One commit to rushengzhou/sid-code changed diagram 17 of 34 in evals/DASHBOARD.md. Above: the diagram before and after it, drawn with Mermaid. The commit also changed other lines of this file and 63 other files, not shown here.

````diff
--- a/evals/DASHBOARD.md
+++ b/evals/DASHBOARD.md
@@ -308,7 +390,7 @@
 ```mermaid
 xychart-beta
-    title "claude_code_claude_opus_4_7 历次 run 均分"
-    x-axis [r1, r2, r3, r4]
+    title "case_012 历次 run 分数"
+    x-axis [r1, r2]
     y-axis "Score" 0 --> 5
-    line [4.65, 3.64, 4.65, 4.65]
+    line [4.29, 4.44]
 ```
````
# # # #
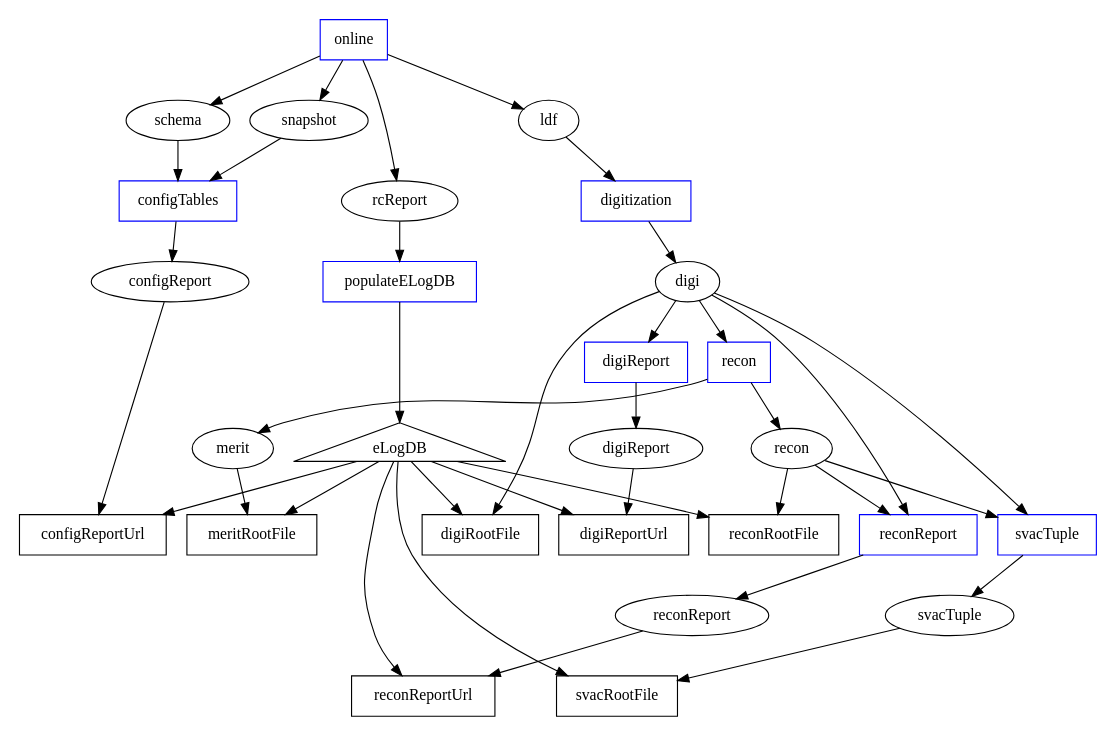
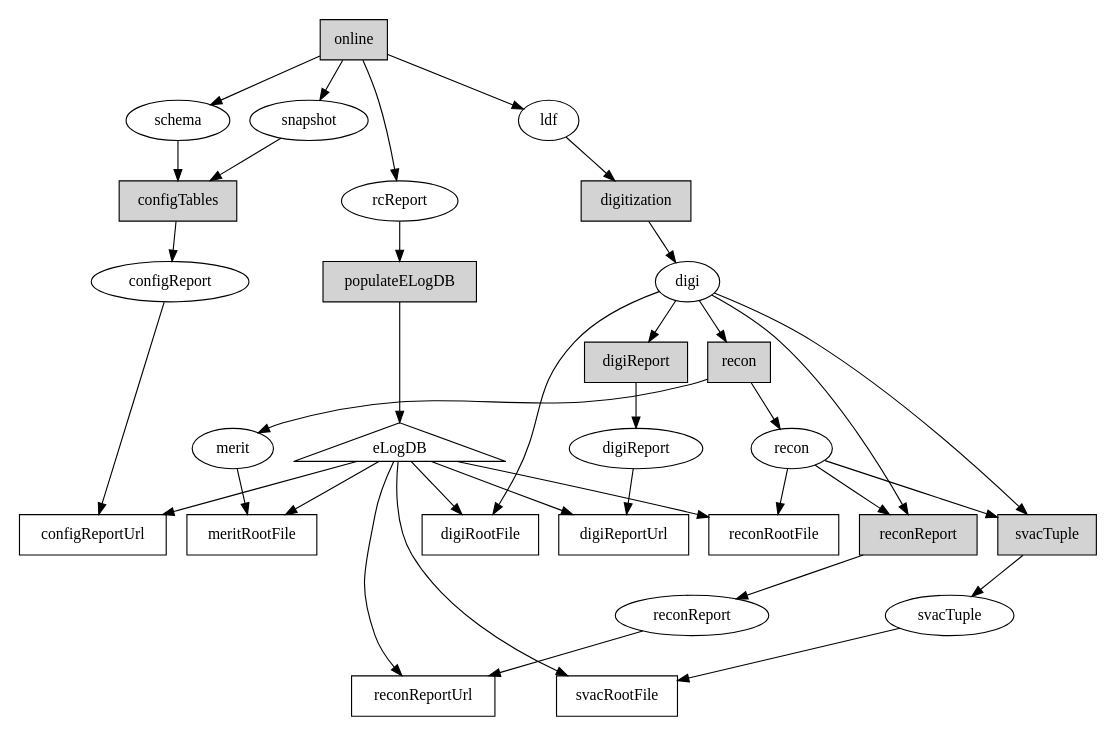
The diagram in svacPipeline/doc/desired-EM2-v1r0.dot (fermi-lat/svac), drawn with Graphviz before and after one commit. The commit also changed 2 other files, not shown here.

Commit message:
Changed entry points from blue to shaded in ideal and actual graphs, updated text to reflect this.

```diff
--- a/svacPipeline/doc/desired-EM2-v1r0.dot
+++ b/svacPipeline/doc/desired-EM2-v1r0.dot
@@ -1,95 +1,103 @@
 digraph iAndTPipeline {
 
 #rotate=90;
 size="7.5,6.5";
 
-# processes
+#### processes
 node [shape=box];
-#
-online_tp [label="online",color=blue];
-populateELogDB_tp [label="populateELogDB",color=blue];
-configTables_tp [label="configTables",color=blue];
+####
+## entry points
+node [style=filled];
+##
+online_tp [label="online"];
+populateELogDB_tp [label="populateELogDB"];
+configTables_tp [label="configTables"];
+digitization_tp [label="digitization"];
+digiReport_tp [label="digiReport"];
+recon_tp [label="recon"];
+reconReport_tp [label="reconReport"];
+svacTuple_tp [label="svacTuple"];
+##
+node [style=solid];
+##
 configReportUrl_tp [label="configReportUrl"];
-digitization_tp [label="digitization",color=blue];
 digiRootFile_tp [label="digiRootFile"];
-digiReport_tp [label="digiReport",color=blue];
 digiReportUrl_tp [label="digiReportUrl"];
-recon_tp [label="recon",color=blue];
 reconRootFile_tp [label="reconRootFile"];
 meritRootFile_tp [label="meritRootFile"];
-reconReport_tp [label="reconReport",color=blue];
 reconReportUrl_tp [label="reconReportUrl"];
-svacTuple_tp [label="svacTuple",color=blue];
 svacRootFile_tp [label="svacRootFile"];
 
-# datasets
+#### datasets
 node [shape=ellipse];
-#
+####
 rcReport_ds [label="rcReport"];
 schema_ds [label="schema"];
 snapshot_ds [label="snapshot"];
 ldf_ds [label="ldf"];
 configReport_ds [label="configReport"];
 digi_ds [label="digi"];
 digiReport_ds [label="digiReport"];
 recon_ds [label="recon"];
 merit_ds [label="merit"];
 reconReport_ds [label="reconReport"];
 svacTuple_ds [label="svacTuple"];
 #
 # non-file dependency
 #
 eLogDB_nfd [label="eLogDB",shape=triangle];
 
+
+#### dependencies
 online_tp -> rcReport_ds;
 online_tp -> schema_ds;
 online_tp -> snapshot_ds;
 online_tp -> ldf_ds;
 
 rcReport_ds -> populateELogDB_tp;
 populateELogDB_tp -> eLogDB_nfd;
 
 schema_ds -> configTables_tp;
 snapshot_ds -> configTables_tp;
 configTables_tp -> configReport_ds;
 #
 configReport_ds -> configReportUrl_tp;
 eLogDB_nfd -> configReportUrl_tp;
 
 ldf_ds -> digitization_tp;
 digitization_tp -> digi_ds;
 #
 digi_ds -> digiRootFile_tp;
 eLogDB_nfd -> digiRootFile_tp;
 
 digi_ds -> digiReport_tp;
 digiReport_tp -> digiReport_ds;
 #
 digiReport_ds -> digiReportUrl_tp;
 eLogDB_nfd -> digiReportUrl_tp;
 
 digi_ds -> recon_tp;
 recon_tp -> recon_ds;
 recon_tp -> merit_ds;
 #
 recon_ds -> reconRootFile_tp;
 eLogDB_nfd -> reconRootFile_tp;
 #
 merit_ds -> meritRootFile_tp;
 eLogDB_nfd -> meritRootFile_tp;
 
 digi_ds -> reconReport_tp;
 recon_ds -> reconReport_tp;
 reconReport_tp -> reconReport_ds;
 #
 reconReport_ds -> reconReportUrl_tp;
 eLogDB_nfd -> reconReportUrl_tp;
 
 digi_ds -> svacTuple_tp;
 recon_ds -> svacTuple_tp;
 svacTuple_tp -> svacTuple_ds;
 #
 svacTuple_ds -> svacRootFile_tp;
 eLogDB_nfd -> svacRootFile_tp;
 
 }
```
# # # #
Which of the lines above include the word "node"? List those lines.

 node [shape=box];
+node [style=filled];
+node [style=solid];
 node [shape=ellipse];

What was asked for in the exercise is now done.